▶ [Front-end code change data]
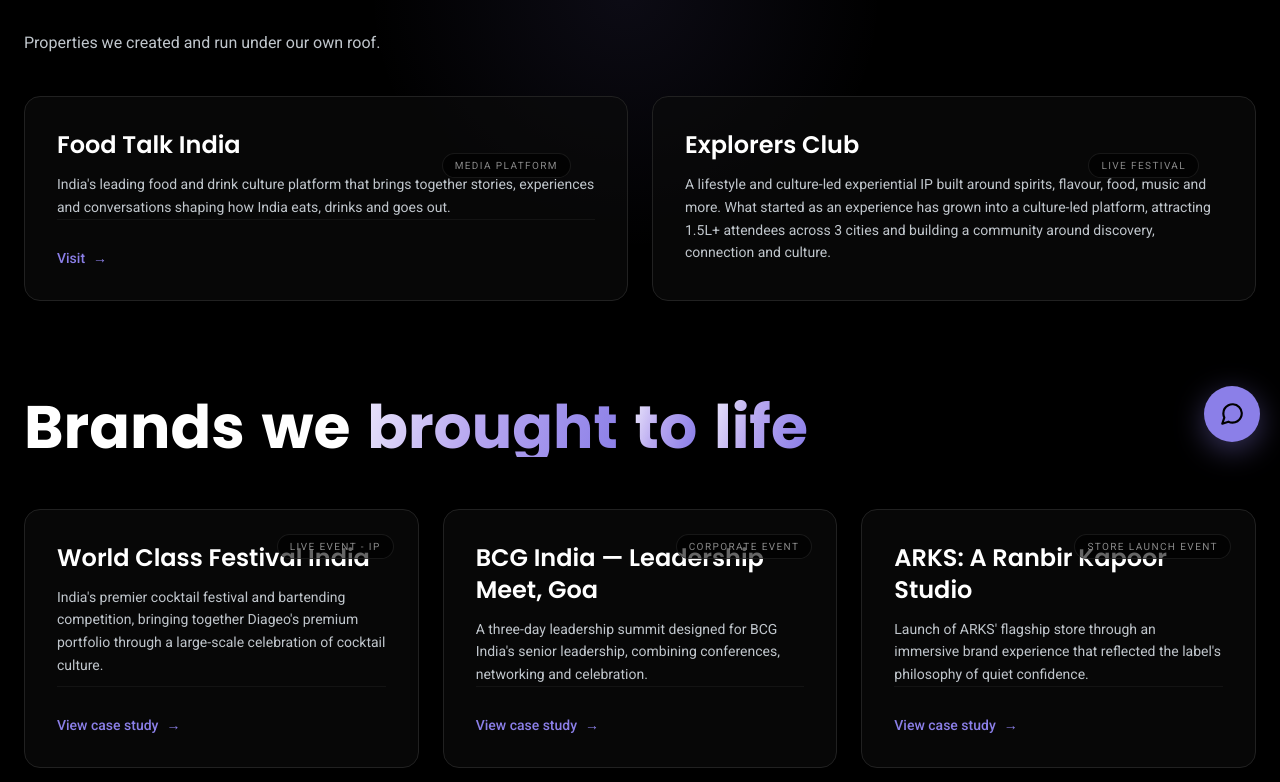
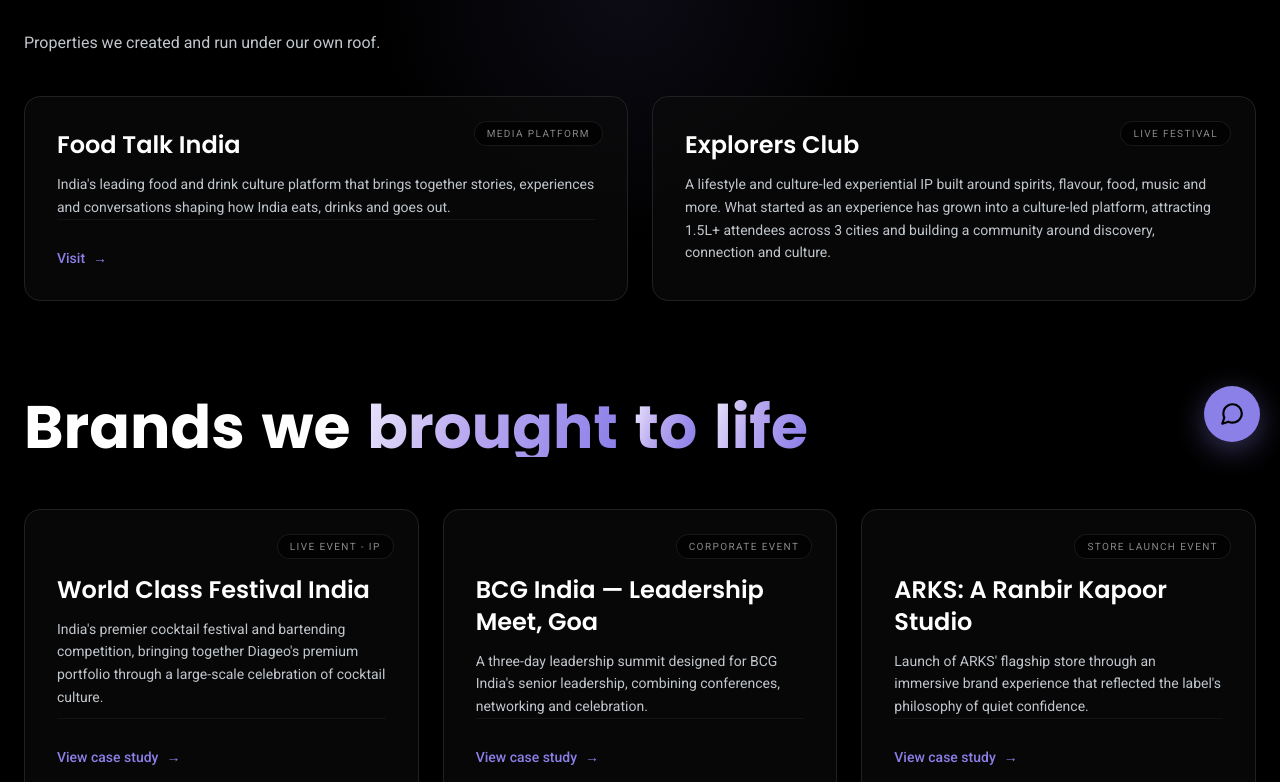
Before and after one commit to Comptech-Enterprises/anthem-website, a Next.js app: page /services in a window 1280 px wide. Shown: the part 338-1120 px from the top of the page. Built offline with nearby package versions, Linux system fonts and the light colour scheme; a web font is replaced by a local one.

Commit message:
Fix owned IP tag position and add spacing to case study cards
Co-Authored-By: Claude Sonnet 4.6 <noreply@anthropic.com>

```diff
--- a/src/components/Services.tsx
+++ b/src/components/Services.tsx
@@ -99,11 +99,10 @@ export default function Services() {
           {ownedIp.map((ip) => {
             const inner = (
               <>
+                <span className="absolute top-6 right-6 z-10 rounded-full border border-border/70 bg-background/60 px-3 py-1 font-body text-[10px] uppercase tracking-[0.14em] text-muted-2">
+                  {ip.tag}
+                </span>
                 <div className="relative flex flex-1 flex-col">
-                  <span className="absolute top-6 right-6 z-10 rounded-full border border-border/70 bg-background/60 px-3 py-1 font-body text-[10px] uppercase tracking-[0.14em] text-muted-2">
-                    {ip.tag}
-                  </span>
-
                   <h3 className="font-display text-xl font-semibold sm:text-2xl">
                     {ip.title}
                   </h3>
@@ -188,7 +187,7 @@ export default function Services() {
                   {c.tags[0]}
                 </span>
 
-                <div className="relative flex flex-1 flex-col">
+                <div className="relative flex flex-1 flex-col pt-8">
                   <h3 className="font-display text-xl font-semibold sm:text-2xl">
                     {c.title}
                   </h3>
```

▶ [Work to complete] Wherever the word "span" occurs in the data, copy that whole line.

▶ [Finished exercise]
+                <span className="absolute top-6 right-6 z-10 rounded-full border border-border/70 bg-background/60 px-3 py-1 font-body text-[10px] uppercase tracking-[0.14em] text-muted-2">
+                </span>
-                  <span className="absolute top-6 right-6 z-10 rounded-full border border-border/70 bg-background/60 px-3 py-1 font-body text-[10px] uppercase tracking-[0.14em] text-muted-2">
-                  </span>
                 </span>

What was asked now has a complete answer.